New publication announcement! My coauthor Kai Arne Hansen and I wrote a research article on Brockhampton’s media practices during the release of the Saturation album trilogy, which raise questions about digitalisation, social inclusion, and the democratisation of culture.

The article is part of a special issue of Popular Music and Society (44.5) on music, digitalisation, and democracy.

It’s an open access article, meaning there is no paywall and it can be read in full here.

The abstract reads:

Following the self-release of their Saturation album trilogy in 2017, American hip-hop group Brockhampton broke through to an international audience. The period of the trilogy’s release – known as “Saturation Season” – is notable for the large body of creative content the group produced and released online. In this article, the authors demonstrate how the group’s new media practices query the boundaries that separate amateurs and professionals, consumers and producers, and fans and artists, raising a range of questions concerning digitalization, (social) inclusion, and the democratization of culture. Emphasis is placed on exploring the contradictory effects of the digital turn in popular music.

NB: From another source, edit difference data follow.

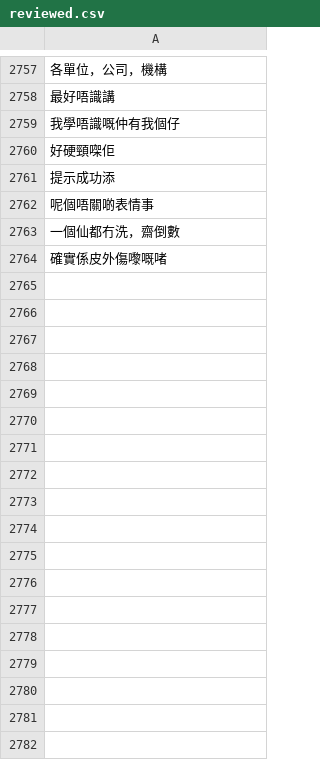
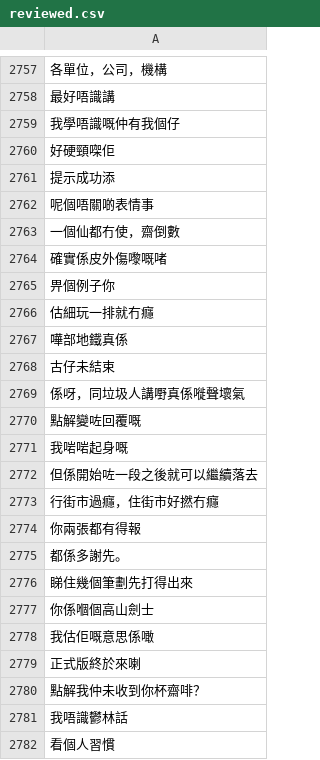
Before and after one commit to CanCLID/sentences, a CSV file: common_voice/reviewed.csv, drawn as a sheet; only a part is shown, gaps mark what is left out; the diff covers the shown part only.

```diff
--- a/common_voice/reviewed.csv
+++ b/common_voice/reviewed.csv
@@ -2762,3 +2762,21 @@
 呢個唔關啲表情事
-一個仙都冇洗，齋倒數
+一個仙都冇使，齋倒數
 確實係皮外傷嚟嘅啫
+畀個例子你
+估細玩一排就冇癮
+嘩部地鐵真係
+古仔未結束
+係呀，同垃圾人講嘢真係嘥聲壞氣
+點解變咗回覆嘅
+我啱啱起身嘅
+但係開始咗一段之後就可以繼續落去
+行街市過癮，住街市好撚冇癮
+你兩張都有得報
+都係多謝先。
+睇住幾個筆劃先打得出來
+你係嗰個高山劍士
+我估佢嘅意思係噉
+正式版終於來喇
+點解我仲未收到你杯齋啡？
+我唔識鬱林話
+看個人習慣
```
Also changed, not shown: 87 added rows elsewhere in this file, 1 other file.
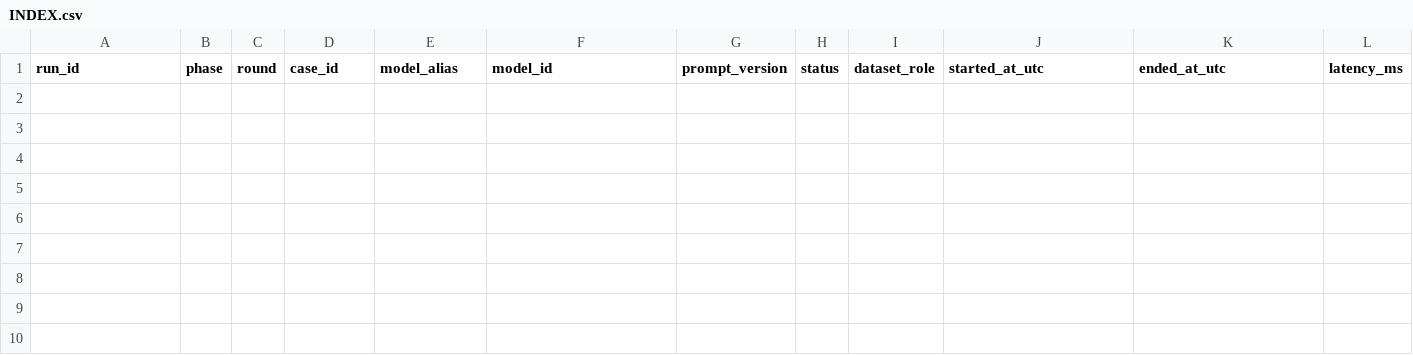
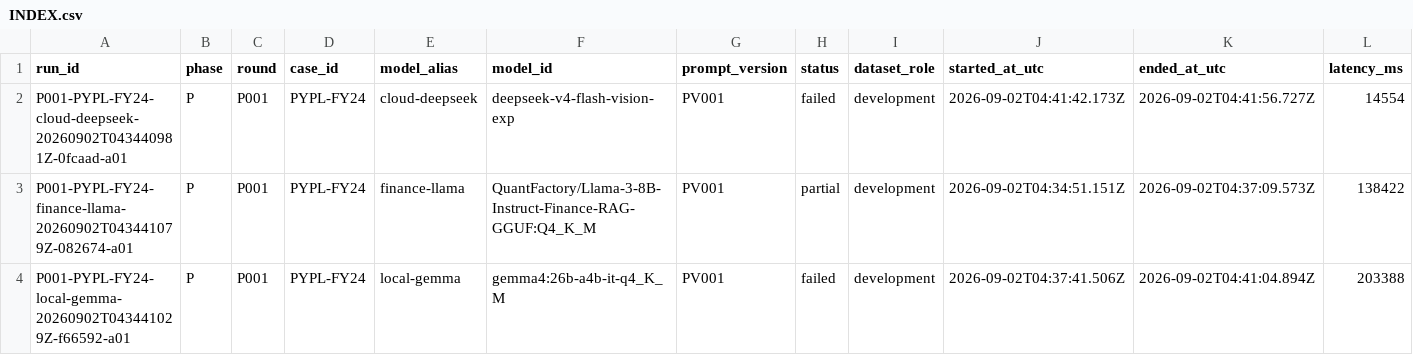
Before and after one commit to Alhabor/financial-filing-extraction, a CSV file: experiments/INDEX.csv, drawn as a sheet; only a part is shown; rows hold the shown columns only; the diff names each change by its address in the sheet, - before the commit and + after, or states it on an @@ line.

Commit message:
experiment: record P001 smoke diagnostics

```diff
--- a/experiments/INDEX.csv
+++ b/experiments/INDEX.csv
+row 2: P001-PYPL-FY24-cloud-deepseek-20260902T043440981Z-0fcaad-a01 | P | P001 | PYPL-FY24 | cloud-deepseek | deepseek-v4-flash-vision-exp | PV001 | failed | development | 2026-09-02T04:41:42.173Z | 2026-09-02T04:41:56.727Z | 14554
+row 3: P001-PYPL-FY24-finance-llama-20260902T043441079Z-082674-a01 | P | P001 | PYPL-FY24 | finance-llama | QuantFactory/Llama-3-8B-Instruct-Finance-RAG-GGUF:Q4_K_M | PV001 | partial | development | 2026-09-02T04:34:51.151Z | 2026-09-02T04:37:09.573Z | 138422
+row 4: P001-PYPL-FY24-local-gemma-20260902T043441029Z-f66592-a01 | P | P001 | PYPL-FY24 | local-gemma | gemma4:26b-a4b-it-q4_K_M | PV001 | failed | development | 2026-09-02T04:37:41.506Z | 2026-09-02T04:41:04.894Z | 203388
```
Also changed, not shown: 44 other files.
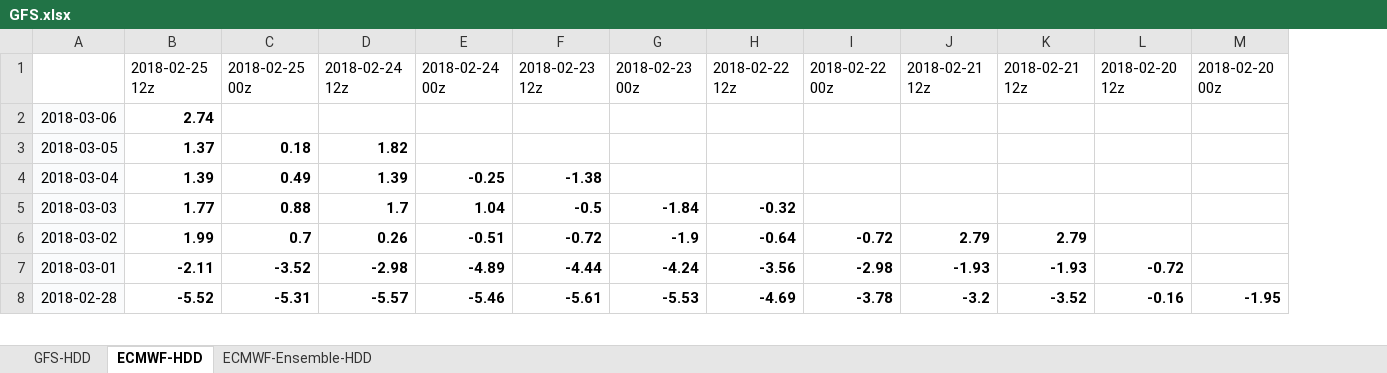
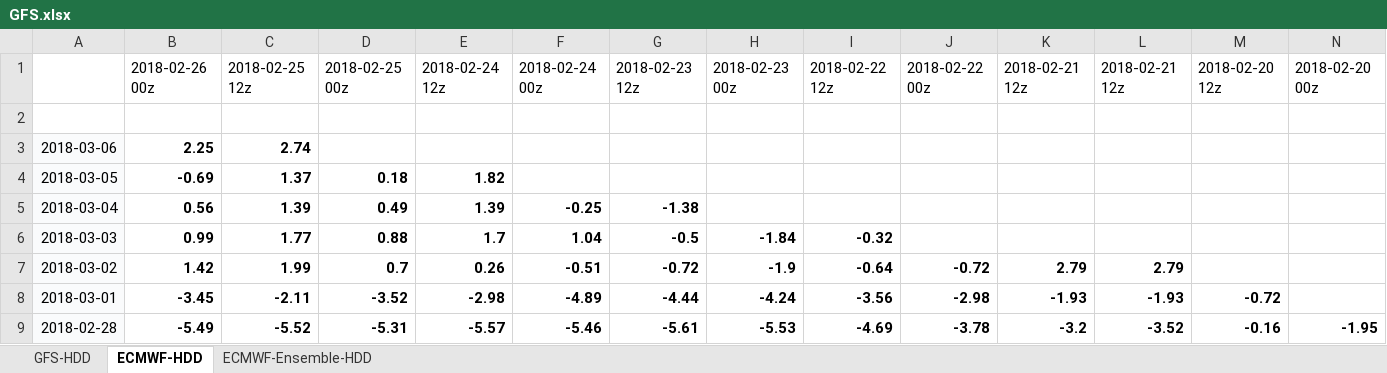
Before and after one commit to shuowenwei/TradingPlans, an Excel workbook: GFS/GFS.xlsx, sheet ECMWF-HDD, drawn as a sheet; only a part is shown; values as stored, in another font and other column widths than the file's, no borders; conditional formats not drawn; addresses are those after the commit; rows hold the shown columns only; the diff names each change by its address in the sheet, - before the commit and + after, or states it on an @@ line.

```diff
--- a/GFS/GFS.xlsx (sheet ECMWF-HDD)
+++ b/GFS/GFS.xlsx (sheet ECMWF-HDD)
+column B, row 1: 2018-02-26 00z; rows 3-9: 2.25 | -0.69 | 0.56 | 0.99 | 1.42 | -3.45 | -5.49
+row 2: (empty)
```
Also changed, not shown: sheet GFS-HDD, sheet ECMWF-Ensemble-HDD, formulas that keep their value.
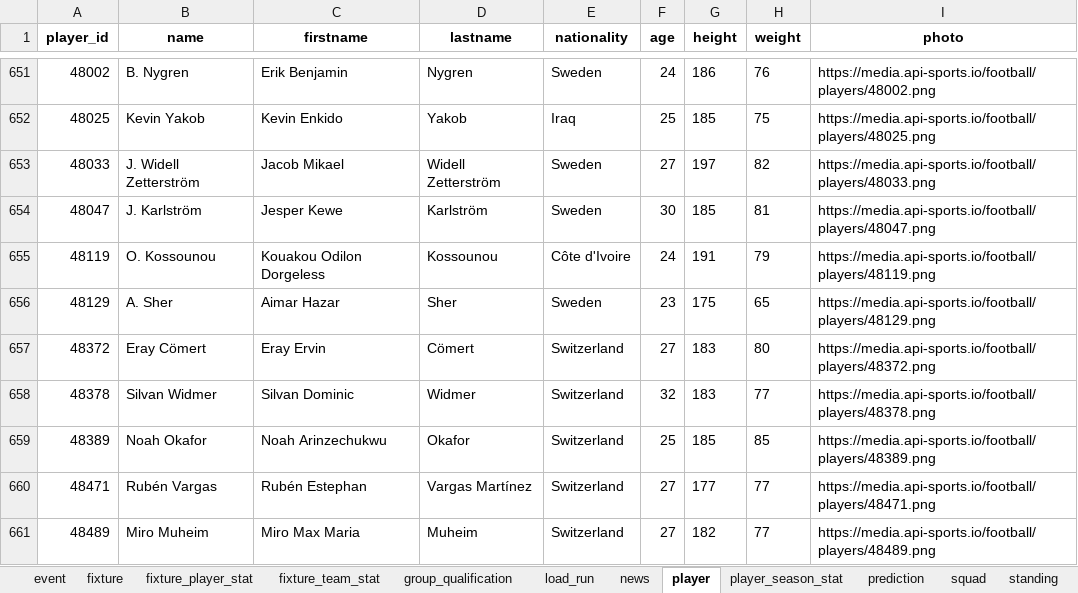
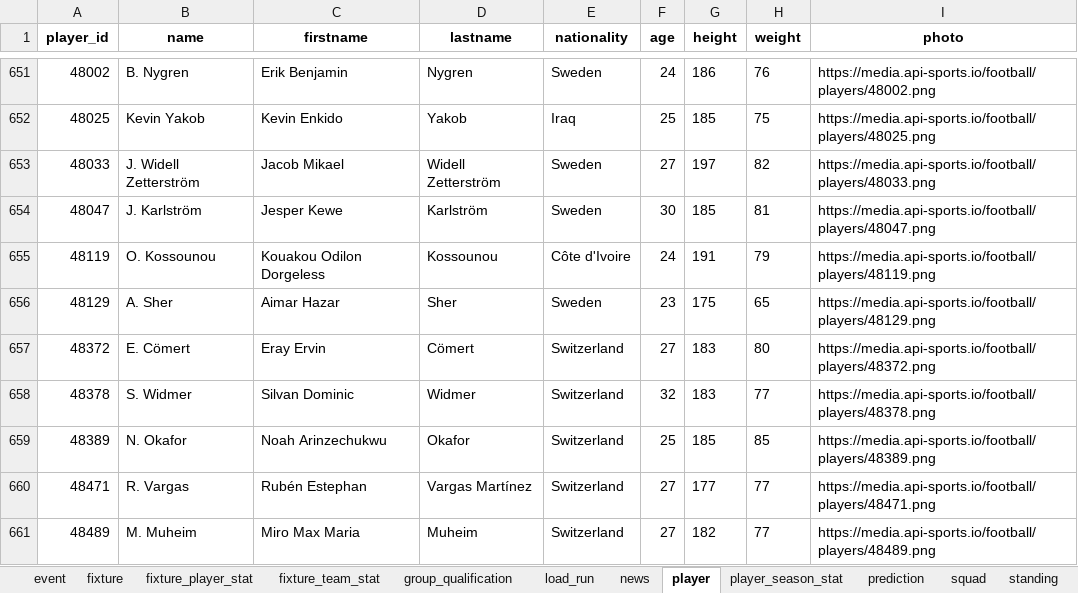
Before and after one commit to marc4data/world-cup-2026, an Excel workbook: reports/worldcup_tables.xlsx, sheet player, drawn as a sheet; only a part is shown, gaps mark what is left out; values as stored, in another font and other column widths than the file's, no borders; the diff covers the shown part only; the diff names each change by its address in the sheet, - before the commit and + after, or states it on an @@ line.

```diff
--- a/reports/worldcup_tables.xlsx (sheet player)
+++ b/reports/worldcup_tables.xlsx (sheet player)
-B657 (name): Eray Cömert
+B657 (name): E. Cömert
-B658 (name): Silvan Widmer
+B658 (name): S. Widmer
-B659 (name): Noah Okafor
+B659 (name): N. Okafor
-B660 (name): Rubén Vargas
+B660 (name): R. Vargas
-B661 (name): Miro Muheim
+B661 (name): M. Muheim
```
Also changed, not shown: 44 edited cells elsewhere in this sheet, sheet player_season_stat, sheet group_qualification, sheet weather_forecast, sheet load_run, sheet weather, 7 other files.
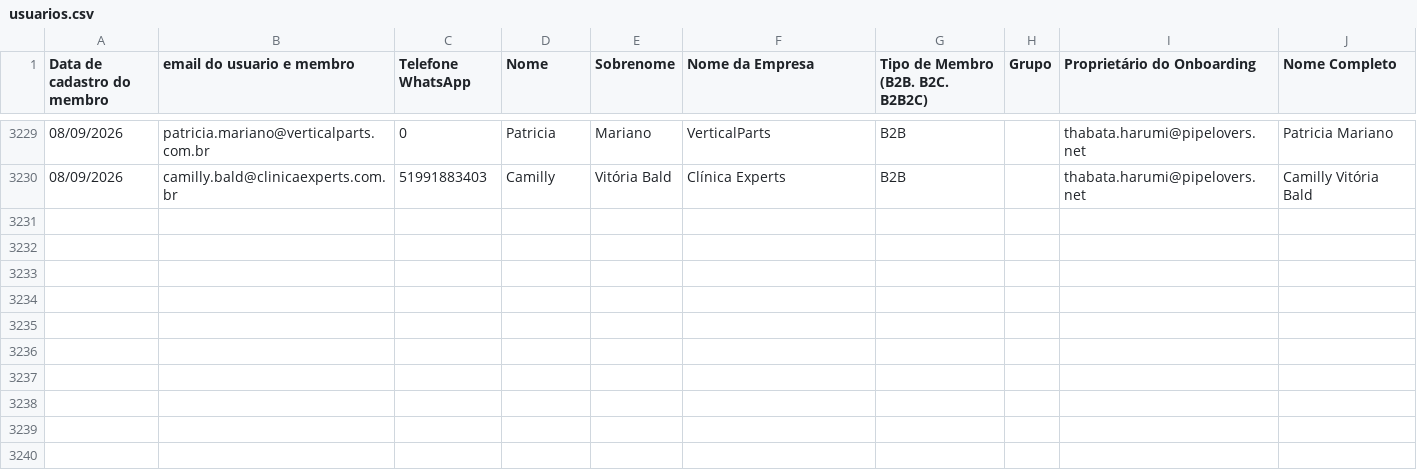
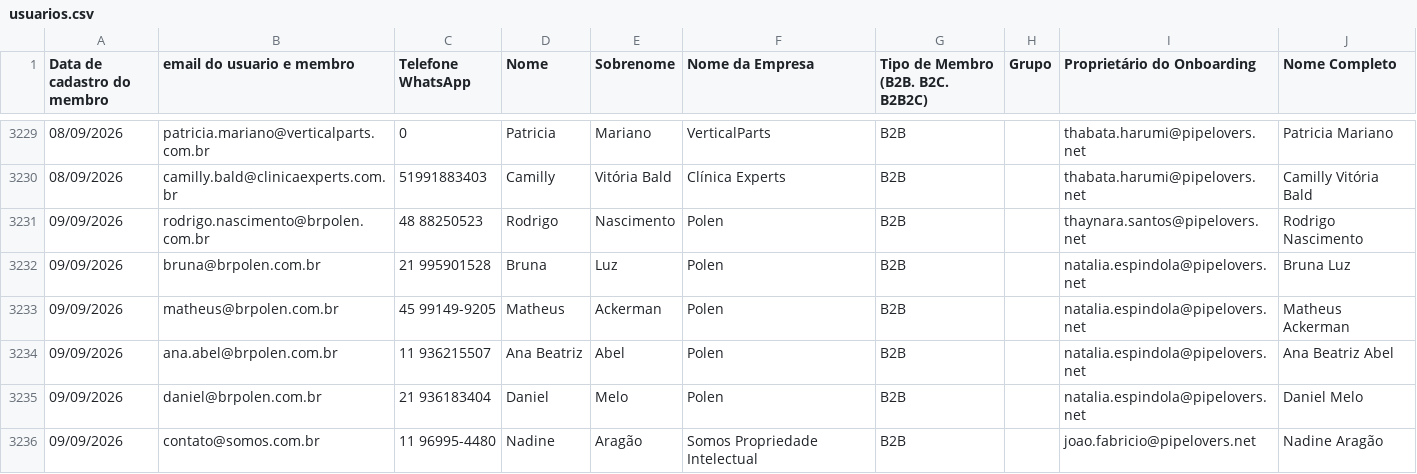
Before and after one commit to thaynarasantos-sketch/Onboardingpipelovers, a CSV file: data/usuarios.csv, drawn as a sheet; only a part is shown, gaps mark what is left out; the diff names each change by its address in the sheet, - before the commit and + after, or states it on an @@ line.

Commit message:
Update usuarios.csv

```diff
--- a/data/usuarios.csv
+++ b/data/usuarios.csv
+row 3231: 09/09/2026 | rodrigo.nascimento@brpolen.com.br | 48 88250523 | Rodrigo | Nascimento | Polen | B2B |  | thaynara.santos@pipelovers.net | Rodrigo Nascimento
+row 3232: 09/09/2026 | bruna@brpolen.com.br | 21 995901528 | Bruna | Luz | Polen | B2B |  | natalia.espindola@pipelovers.net | Bruna Luz
+row 3233: 09/09/2026 | matheus@brpolen.com.br | 45 99149-9205 | Matheus | Ackerman | Polen | B2B |  | natalia.espindola@pipelovers.net | Matheus Ackerman
+row 3234: 09/09/2026 | ana.abel@brpolen.com.br | 11 936215507 | Ana Beatriz | Abel | Polen | B2B |  | natalia.espindola@pipelovers.net | Ana Beatriz Abel
+row 3235: 09/09/2026 | daniel@brpolen.com.br | 21 936183404 | Daniel | Melo | Polen | B2B |  | natalia.espindola@pipelovers.net | Daniel Melo
+row 3236: 09/09/2026 | contato@somos.com.br | 11 96995-4480 | Nadine | Aragão | Somos Propriedade Intelectual | B2B |  | joao.fabricio@pipelovers.net | Nadine Aragão
```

Screenshot from the recording of ‘STUPID’, streamed by Kevin Abstract on Instagram Live